Pitt tight end Dorin Dickerson on his team's final three regular season games: "It will be fun to be in such big games and all, but it won't mean a thing, none of this, if we don't win the Big East."
By Paul Zeise Pittsburgh Post-Gazette
Pitt survived its trap game Saturday against Syracuse, 37-10, and will prepare for the heavy lifting which comes the final month of the season.
But the Panthers, who jumped into the top 10 of The Associated Press poll for the first time in November since 1982 (No. 8; No. 9 in the coach's poll), appear to have a less difficult road down the stretch.
That's because Pitt's final three opponents have looked extremely vulnerable in recent weeks, while the Panthers appear to be hitting their stride.
"We're playing well but we know we have a lot of very tough games coming up," tight end Dorin Dickerson said. "I'm glad we're at this point, but now we really have to get focused and play our best three games of the season. It will be fun to be in such big games and all, but it won't mean a thing, none of this, if we don't win the Big East.
"We've worked so hard to get to this point, we can't let up now."
Dickerson is right, the Panthers, who are 12th in the BCS standings, have worked extremely hard and have done a great job to reach a point where they can smell the Big East championship.
But looking at the Panthers final three games -- in terms of what they actually are and not what they were perceived to be -- it wouldn't be an overstatement to say that anything short of a 10-win regular season would be viewed as a disappointment.
• Saturday, the Panthers will play host to Notre Dame (6-3) who some thought a few weeks ago would be an at-large team in the BCS. That was before the Irish lost at home to Navy, 23-21, Saturday. Notre Dame has now fallen from the rankings, and the game, which is on in prime time, has lost some of its luster.
• Nov. 27, the Panthers play at West Virginia (7-2, 3-1). The Mountaineers are still ranked in the coaches poll (No. 23) but in the past two games, a 30-19 loss at South Florida and 17-9 win at home against bottom-feeder Louisville, have been extremely sluggish on offense. More important, if the Mountaineers lose Friday night at Cincinnati, the Pitt-West Virginia game will be meaningless in terms of the Big East race.
• No. 5 Cincinnati comes to Heinz Field Dec. 5. This past weekend the Bearcats survived with a 48-46 win against Connecticut in front of a nationally televised audience. In that one, they couldn't stop the Huskies down the stretch, and now it appears as if coach Brian Kelly is going to drag them through a quarterback controversy.
All three teams are still dangerous and all three are more than capable of beating the Panthers. But unlike a few weeks ago, all three also appear vulnerable.

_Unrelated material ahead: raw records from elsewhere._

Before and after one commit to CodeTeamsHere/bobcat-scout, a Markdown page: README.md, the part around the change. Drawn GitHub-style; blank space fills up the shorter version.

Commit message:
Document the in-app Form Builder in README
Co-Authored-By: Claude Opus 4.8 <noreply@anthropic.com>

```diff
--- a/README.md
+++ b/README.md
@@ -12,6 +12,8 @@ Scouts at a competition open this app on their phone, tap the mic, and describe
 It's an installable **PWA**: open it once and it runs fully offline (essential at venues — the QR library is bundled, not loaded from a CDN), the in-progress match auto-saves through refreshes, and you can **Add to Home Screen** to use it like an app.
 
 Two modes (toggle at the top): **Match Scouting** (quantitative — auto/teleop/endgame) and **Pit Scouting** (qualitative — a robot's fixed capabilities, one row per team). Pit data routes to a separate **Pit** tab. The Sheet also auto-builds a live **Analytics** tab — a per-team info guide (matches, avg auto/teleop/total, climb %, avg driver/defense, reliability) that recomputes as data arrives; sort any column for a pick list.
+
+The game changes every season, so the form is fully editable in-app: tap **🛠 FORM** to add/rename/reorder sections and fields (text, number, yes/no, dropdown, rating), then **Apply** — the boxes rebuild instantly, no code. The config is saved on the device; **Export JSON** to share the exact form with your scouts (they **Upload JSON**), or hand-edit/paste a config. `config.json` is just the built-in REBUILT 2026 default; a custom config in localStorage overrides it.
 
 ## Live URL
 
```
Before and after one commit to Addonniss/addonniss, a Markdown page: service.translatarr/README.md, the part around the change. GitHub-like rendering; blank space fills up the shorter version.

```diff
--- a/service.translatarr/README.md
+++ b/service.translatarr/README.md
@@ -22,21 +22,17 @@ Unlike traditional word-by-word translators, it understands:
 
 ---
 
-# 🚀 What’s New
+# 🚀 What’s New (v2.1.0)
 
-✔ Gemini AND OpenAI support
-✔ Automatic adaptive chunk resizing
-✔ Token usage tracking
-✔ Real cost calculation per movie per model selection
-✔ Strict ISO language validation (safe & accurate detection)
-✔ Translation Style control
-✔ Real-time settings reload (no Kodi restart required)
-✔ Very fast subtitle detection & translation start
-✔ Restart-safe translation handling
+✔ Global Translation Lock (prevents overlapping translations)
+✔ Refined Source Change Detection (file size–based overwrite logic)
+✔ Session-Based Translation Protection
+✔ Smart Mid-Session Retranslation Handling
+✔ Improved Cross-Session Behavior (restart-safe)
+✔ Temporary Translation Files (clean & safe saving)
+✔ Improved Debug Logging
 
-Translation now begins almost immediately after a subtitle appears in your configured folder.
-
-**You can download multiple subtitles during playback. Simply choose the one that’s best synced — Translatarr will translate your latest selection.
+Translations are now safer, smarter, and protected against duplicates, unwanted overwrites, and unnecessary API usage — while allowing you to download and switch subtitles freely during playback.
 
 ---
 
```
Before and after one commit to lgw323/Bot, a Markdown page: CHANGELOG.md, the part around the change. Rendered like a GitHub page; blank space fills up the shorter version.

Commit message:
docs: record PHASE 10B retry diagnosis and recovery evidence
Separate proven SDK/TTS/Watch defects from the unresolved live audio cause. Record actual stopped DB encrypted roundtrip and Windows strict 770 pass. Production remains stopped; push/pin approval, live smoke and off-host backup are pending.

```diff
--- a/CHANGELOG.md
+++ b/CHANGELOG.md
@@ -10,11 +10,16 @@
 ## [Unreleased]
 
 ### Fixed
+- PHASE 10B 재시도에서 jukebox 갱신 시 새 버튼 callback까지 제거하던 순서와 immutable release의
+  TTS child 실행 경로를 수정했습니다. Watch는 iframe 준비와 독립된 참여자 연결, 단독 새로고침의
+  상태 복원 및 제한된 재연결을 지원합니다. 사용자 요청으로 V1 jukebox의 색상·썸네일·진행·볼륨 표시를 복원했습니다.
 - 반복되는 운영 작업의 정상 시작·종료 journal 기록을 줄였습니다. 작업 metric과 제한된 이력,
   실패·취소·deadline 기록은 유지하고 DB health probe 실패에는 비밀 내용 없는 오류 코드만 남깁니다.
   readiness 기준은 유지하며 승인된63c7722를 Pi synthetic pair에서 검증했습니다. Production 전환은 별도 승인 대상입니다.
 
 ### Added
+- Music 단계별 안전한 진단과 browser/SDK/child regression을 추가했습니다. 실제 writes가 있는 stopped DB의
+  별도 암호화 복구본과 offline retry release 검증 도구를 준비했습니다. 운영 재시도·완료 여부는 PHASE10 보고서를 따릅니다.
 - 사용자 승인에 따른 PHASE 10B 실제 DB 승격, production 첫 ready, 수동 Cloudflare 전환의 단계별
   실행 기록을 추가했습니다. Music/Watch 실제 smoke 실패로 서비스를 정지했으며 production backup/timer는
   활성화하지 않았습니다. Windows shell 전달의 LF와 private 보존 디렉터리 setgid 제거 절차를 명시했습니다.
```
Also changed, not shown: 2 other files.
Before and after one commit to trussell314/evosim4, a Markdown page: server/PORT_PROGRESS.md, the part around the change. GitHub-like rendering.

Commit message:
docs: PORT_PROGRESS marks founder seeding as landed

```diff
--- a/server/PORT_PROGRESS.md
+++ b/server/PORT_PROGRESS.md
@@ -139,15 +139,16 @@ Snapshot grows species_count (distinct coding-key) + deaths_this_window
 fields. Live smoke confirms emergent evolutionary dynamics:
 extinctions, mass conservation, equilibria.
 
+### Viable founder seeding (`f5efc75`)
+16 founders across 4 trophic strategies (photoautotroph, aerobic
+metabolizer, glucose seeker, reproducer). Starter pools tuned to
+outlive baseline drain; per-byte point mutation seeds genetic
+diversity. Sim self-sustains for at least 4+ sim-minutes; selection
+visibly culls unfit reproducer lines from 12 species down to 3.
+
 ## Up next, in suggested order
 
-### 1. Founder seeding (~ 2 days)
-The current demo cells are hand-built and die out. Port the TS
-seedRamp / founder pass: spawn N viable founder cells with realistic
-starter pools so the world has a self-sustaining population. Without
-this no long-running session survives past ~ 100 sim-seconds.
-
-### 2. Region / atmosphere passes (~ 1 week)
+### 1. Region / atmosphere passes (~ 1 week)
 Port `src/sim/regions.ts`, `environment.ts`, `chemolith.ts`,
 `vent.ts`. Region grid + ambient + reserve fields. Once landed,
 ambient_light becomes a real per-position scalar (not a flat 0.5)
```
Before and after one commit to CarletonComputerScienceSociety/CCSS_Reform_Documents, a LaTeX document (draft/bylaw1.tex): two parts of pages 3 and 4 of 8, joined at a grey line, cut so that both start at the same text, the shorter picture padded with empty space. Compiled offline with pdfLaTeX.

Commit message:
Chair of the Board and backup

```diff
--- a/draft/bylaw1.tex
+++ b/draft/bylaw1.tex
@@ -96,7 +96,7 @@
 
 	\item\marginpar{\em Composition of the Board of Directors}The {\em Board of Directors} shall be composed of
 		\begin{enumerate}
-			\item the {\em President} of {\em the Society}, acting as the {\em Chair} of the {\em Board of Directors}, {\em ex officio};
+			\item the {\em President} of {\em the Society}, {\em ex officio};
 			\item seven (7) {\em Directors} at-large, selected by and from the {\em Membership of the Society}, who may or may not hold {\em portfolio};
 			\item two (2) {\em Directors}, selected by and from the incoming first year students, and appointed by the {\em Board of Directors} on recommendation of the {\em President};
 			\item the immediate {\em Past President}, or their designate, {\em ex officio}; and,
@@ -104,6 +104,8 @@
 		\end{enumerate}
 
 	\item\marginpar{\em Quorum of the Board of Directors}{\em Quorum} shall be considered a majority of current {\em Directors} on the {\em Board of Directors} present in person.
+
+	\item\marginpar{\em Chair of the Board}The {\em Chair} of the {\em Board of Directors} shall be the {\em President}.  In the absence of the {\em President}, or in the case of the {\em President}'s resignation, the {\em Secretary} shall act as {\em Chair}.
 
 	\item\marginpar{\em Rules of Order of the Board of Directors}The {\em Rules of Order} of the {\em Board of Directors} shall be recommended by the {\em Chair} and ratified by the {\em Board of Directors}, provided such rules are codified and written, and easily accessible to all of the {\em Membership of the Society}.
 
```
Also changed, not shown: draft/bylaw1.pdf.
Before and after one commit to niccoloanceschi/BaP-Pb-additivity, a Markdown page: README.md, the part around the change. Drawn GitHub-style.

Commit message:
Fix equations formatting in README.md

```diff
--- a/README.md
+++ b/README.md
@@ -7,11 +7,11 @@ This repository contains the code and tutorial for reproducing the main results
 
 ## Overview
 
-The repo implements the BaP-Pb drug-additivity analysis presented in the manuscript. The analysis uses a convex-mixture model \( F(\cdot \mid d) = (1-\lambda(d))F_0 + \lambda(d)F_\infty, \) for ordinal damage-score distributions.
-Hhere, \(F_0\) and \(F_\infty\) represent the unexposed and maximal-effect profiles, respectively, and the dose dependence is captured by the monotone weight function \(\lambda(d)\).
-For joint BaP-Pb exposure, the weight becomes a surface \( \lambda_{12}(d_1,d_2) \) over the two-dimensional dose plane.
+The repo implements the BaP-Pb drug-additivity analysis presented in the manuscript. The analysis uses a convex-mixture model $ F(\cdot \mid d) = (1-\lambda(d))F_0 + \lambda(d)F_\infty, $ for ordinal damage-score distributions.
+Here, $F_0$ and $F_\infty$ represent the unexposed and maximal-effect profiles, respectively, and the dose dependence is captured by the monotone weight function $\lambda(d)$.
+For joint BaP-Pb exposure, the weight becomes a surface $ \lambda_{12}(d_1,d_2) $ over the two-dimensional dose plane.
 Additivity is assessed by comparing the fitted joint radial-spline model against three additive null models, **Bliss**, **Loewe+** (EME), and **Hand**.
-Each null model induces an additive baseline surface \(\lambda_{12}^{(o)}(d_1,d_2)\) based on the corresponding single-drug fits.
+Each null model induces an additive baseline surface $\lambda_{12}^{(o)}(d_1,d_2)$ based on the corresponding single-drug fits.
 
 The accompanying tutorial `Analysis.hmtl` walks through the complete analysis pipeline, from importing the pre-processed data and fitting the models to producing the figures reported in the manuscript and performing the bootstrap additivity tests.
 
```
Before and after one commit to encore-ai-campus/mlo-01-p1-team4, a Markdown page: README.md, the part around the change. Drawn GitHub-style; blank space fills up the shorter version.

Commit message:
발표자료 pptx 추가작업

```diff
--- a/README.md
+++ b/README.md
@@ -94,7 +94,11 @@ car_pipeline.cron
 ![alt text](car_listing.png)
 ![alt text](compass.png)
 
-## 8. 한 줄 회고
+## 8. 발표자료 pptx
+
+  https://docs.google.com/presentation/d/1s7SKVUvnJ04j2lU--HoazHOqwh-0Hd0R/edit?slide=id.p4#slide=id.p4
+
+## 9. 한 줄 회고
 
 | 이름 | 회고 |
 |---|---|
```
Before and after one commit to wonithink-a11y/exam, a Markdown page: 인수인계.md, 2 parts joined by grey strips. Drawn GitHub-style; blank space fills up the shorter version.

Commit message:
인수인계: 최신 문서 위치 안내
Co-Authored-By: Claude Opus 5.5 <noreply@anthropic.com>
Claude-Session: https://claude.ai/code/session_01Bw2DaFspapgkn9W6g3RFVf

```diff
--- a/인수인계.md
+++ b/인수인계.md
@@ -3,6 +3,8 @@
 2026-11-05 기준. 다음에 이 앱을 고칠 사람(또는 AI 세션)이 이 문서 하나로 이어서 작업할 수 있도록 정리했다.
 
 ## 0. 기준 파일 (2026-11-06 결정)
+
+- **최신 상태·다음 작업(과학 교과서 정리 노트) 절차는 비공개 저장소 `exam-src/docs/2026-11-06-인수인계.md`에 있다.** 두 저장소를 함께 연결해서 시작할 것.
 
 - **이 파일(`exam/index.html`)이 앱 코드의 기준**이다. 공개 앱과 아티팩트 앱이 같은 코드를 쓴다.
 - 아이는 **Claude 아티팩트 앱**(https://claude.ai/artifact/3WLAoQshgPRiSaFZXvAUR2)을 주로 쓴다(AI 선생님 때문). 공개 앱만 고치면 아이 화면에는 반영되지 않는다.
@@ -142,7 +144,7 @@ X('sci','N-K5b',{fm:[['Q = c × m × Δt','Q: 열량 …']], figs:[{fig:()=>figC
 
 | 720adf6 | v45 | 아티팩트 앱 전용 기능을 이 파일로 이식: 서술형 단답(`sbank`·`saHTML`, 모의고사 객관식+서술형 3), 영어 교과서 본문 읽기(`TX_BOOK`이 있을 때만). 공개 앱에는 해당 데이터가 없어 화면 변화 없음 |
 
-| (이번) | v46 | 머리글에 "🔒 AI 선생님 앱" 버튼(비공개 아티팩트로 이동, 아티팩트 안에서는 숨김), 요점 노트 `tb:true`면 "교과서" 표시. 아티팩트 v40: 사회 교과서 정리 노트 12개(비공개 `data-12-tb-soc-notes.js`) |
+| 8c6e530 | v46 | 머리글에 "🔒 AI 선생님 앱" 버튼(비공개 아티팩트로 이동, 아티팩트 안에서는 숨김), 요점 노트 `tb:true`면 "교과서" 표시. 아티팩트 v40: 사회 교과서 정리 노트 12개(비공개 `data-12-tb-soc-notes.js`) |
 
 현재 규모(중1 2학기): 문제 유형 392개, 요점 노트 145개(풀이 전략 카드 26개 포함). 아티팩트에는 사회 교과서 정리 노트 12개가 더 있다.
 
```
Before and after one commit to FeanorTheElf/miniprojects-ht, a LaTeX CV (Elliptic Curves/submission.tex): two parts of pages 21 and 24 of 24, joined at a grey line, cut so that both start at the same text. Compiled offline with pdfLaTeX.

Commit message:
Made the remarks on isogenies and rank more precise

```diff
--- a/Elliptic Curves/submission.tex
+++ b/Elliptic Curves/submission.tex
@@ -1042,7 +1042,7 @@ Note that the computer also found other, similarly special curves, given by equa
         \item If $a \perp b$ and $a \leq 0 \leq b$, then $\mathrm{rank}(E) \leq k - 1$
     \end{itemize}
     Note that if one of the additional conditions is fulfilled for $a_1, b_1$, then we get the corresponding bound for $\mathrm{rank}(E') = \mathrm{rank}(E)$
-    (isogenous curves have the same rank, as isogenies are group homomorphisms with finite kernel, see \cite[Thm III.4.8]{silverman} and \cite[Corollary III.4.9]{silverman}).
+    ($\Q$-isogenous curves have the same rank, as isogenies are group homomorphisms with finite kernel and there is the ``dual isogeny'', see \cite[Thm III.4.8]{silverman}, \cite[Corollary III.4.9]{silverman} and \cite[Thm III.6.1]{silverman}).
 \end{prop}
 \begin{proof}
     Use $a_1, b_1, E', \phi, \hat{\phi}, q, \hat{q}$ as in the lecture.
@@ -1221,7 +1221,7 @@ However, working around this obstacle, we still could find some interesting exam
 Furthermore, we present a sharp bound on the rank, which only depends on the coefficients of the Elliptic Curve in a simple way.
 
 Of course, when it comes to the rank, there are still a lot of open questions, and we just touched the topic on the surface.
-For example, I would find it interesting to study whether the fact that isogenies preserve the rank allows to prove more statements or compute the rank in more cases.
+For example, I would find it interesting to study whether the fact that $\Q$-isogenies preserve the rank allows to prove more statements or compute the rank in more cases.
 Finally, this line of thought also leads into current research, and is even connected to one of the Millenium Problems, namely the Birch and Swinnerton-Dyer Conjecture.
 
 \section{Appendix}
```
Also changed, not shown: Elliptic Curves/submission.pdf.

If the Panthers are going to win those games they will have to get off to better starts than they did Saturday against Syracuse. Pitt struggled in the first half against the Orange and led only 6-3 until right before the half when linebacker Greg Williams intercepted a pass and returned it 51 yards for a touchdown.
Pitt did not score an offensive touchdown until after the half, and the first-team offense managed only two scores. That is clearly not good enough now that the competition is getting tougher.
"We left a lot of points out there," Dickerson said. "But we got better as the game wore on.
"We'll get a good week of practice, get our timing down a little better and be ready to go. We'll work hard, get some things corrected and go forward.
"I really believe if we play our game, if we play as well as we can, nobody can beat us. I really believe that."